Days of High Adventure
A Perpetual Traveller - Marc Miller

Allen Varney | 14 Jan 2010 21:00
Days of High Adventure - RSS 2.0
image

The first edition, now called Classic Traveller, featured many original touches. It expressed character ability ratings in hexadecimal (base 16) notation. The character creation system produced player characters who started play as seasoned veterans, often skilled in, and scarred from, several professions.

Though jocular commentators have always derided Classic Trav's char-gen for allowing a small chance the character could die even before starting play, this alleged flaw (removed in all later editions) highlights one of the game's neglected virtues. The risk of death, along with the many decisions about career paths, made character creation a little solitaire game in itself. Many Traveller rules systems rewarded solitaire play; you could have a great time just generating ships or star systems, or make and lose fortunes shipping cargo between worlds, all without a gamemaster. This rare quality derived from Miller's inspirations, which differed from that of the creators of Dungeons & Dragons. D&D's roots lie in military miniatures. Though it adopts many D&D design ideas, Traveller also draws deeply from a different wellspring, hex-grid wargames, where solitaire play is common.

That ancestry also influenced the game's setting, an array of star-spanning polities warring for resources and influence across vast reaches of space.

Originally Traveller was meant to have no official setting at all. "I envisioned a generic rules set that would enable any science-fiction situation, from space opera to serious drama. One of the first reviews of the game said something like 'I won't play a roleplaying game that doesn't provide background and adventures,' and the editor interjected, 'And I won't play a game that constrains me like that.'

"I'll confess that was an awakening for me, and I realized I couldn't make this game all things to all players; I had to choose. Our reasoned corporate choice was to provide background and adventures for those who lacked the spare time to make up their own."

Elaborating on the setting Miller originated in the wargame Imperium, he and other designers - Chadwick, Loren Wiseman, William and Andrew Keith, and many more - drew inspiration from respected science fiction writers (Poul Anderson, H. Beam Piper, E. C. Tubb's Dumarest of Terra series) along with, as Traveller writer Loren Wiseman has put it, "a little Roman Empire, a little Star Wars, a lot of snippets of this and that from history and literature, all melded together."

Unusually among early RPGs, Classic Traveller made explicit some of its setting's baseline assumptions and requirements - for instance, interstellar communication is limited by the speed of travel. The Traveller support line articulated one of the earliest adventure design patterns, a plot description using five narrative elements: the Enigma (the lure that draws the player characters into the adventure), the Push (their motive for escaping their current circumstances), the Pull (the reward they expect), the Gimmick (the, uh, gimmick) and the Twist (a narrative surprise).

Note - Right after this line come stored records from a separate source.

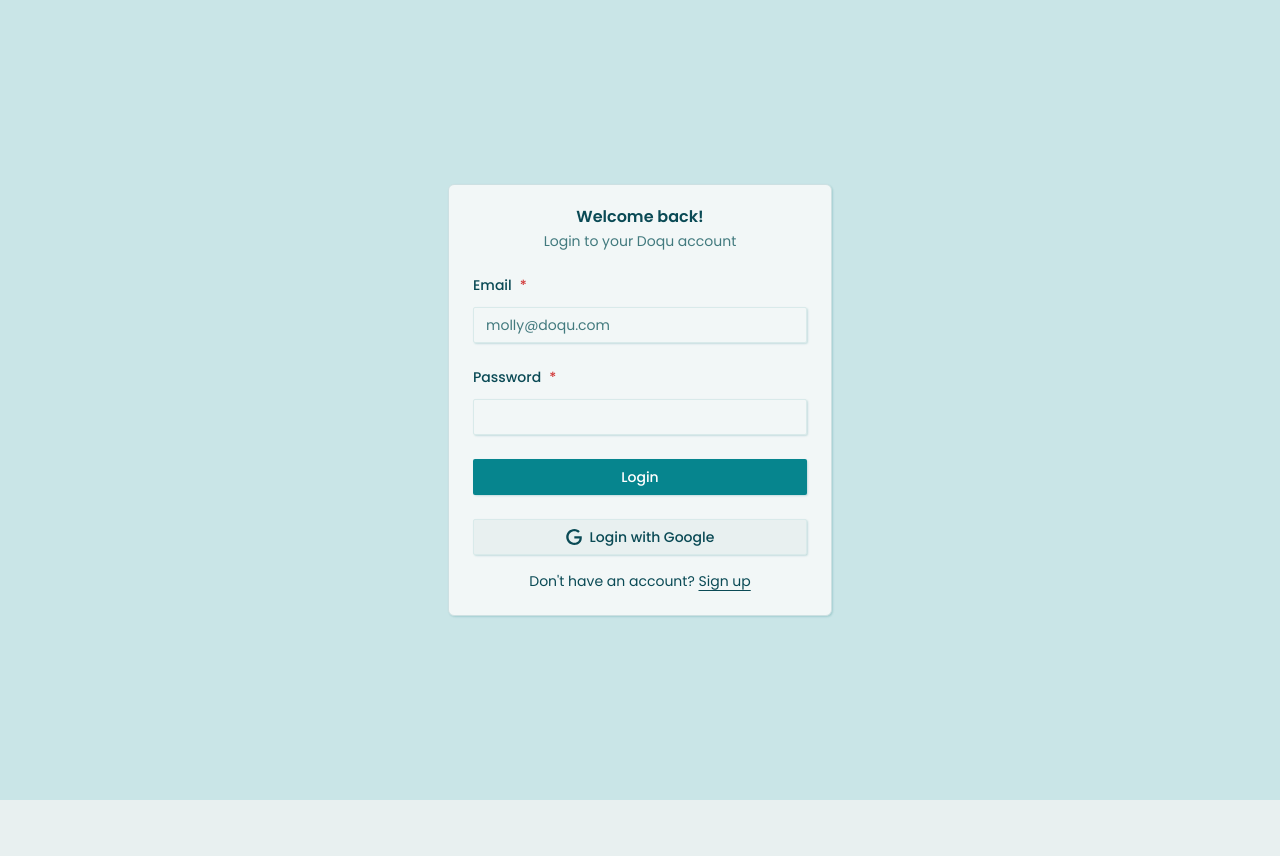
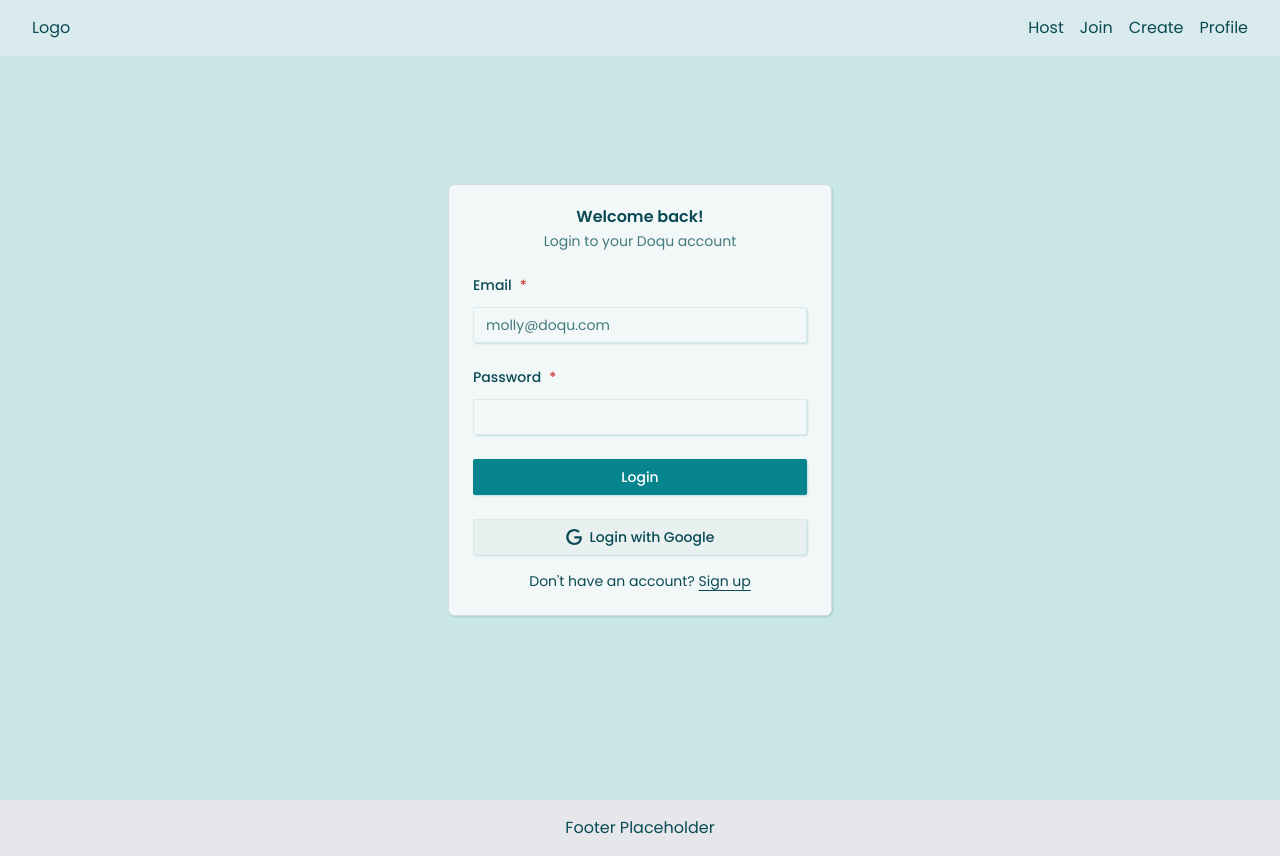
Before and after one commit to nochoy/Doqu, a Next.js app in the folder frontend/: page /login in a window 1280 px wide. Before the commit the page ends 800 px from the top, so only its background shows below. Built offline with nearby package versions, Linux system fonts and the light colour scheme; no server answers.

Commit message:
Added skeleton footer + navbar

```diff
--- /dev/null
+++ b/frontend/src/app/(main)/layout.tsx
@@ -0,0 +1,15 @@
+import { Footer } from '@/components/layout/Footer';
+import Navbar from '@/components/layout/Navbar';
+import React from 'react';
+
+export default function HomeLayout({ children }: Readonly<{ children: React.ReactNode; }>) {
+  return (
+    <div className='flex flex-col min-h-screen'>
+      <Navbar/>
+      <main className='flex-grow container mx-auto'>
+        {children}
+      </main>
+      <Footer/>
+    </div>
+  )
+}
--- /dev/null
+++ b/frontend/src/components/layout/Footer.tsx
@@ -0,0 +1,12 @@
+
+
+export const Footer = () => {
+
+  return (
+    <footer className="bg-gray-200 p-4 mt-auto">
+      <div className="container mx-auto text-center">
+        <p>Footer Placeholder</p>
+      </div>
+    </footer>
+  )
+}
--- /dev/null
+++ b/frontend/src/components/layout/Navbar.tsx
@@ -0,0 +1,19 @@
+import React from 'react';
+
+const Navbar = () => {
+  return (
+    <header className="bg-sidebar text-sidebar-foreground border-sidebar-border p-4 px-8 border-b fixed w-full">
+      <nav className="flex justify-between mx-auto">
+        <div>Logo</div>
+        <div className="flex items-center gap-4 ">
+          <span>Host</span>
+          <span>Join</span>
+          <span>Create</span>
+          <span>Profile</span>
+        </div>
+      </nav>
+    </header>
+  );
+};
+
+export default Navbar;
```
Also changed, not shown: frontend/src/app/(main)/login/page.tsx (renamed from frontend/src/app/login/page.tsx), frontend/src/app/(main)/page.tsx (renamed from frontend/src/app/page.tsx), frontend/src/app/(main)/quiz/create/page.tsx (renamed from frontend/src/app/quiz/create/page.tsx), frontend/src/app/(main)/signup/page.tsx (renamed from frontend/src/app/signup/page.tsx), 1 other file (tests, documents, lock files or other folders).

But the Classic books gave little hint about the nature of these elements or what the designers expected PCs to do. A 1980 collection of mini-adventures, 76 Patrons, provided an eye-opening hint: Most of its mission-givers were crooks hiring the PCs to commit theft, espionage, kidnapping and murder. Other supplements introduced many legitimate professions, such as mercenaries and planetary scouts.

Few roleplaying campaign settings betray any sense of the designer's personal politics. Though some of his source materials (notably Poul Anderson's Polesotechnic League stories) express overt political ideas, Miller took a more low-key approach. Nonetheless, "The Traveller universe of the future was indeed reflective of my own personal politics," he says. "One of the important phrases in character generation (written back in 1977) was an admonition that characters could be any gender or any race. Today it's a no-brainer that a character can be a woman rather than a man; back then, I thought it was a no-brainer as well, but I heard plenty of approving feedback for saying it explicitly."

Miller expressed a similar idea with the Imperium's Major and Minor Races. "The Traveller universe chronicled six Major Races that dominated charted space, and lots of minor races that were inferior in influence or power. The game spent three or four years detailing this institutionalized racism throughout the universe, and then began to show the fallacies of the concept. We showed there wasn't even firm agreement on which Six Races were members of the Major Race concept. Then we revealed that one of the Major Races (the Aslan) didn't meet the criteria we had previously stated.

"So we were showing an institutionalized racism as part of the all-pervasive culture of the future, and getting players to buy into it as part of this fictional universe, and after they did, tearing it down and showing its flaws."

(Image)

RELATED CONTENT
Comments on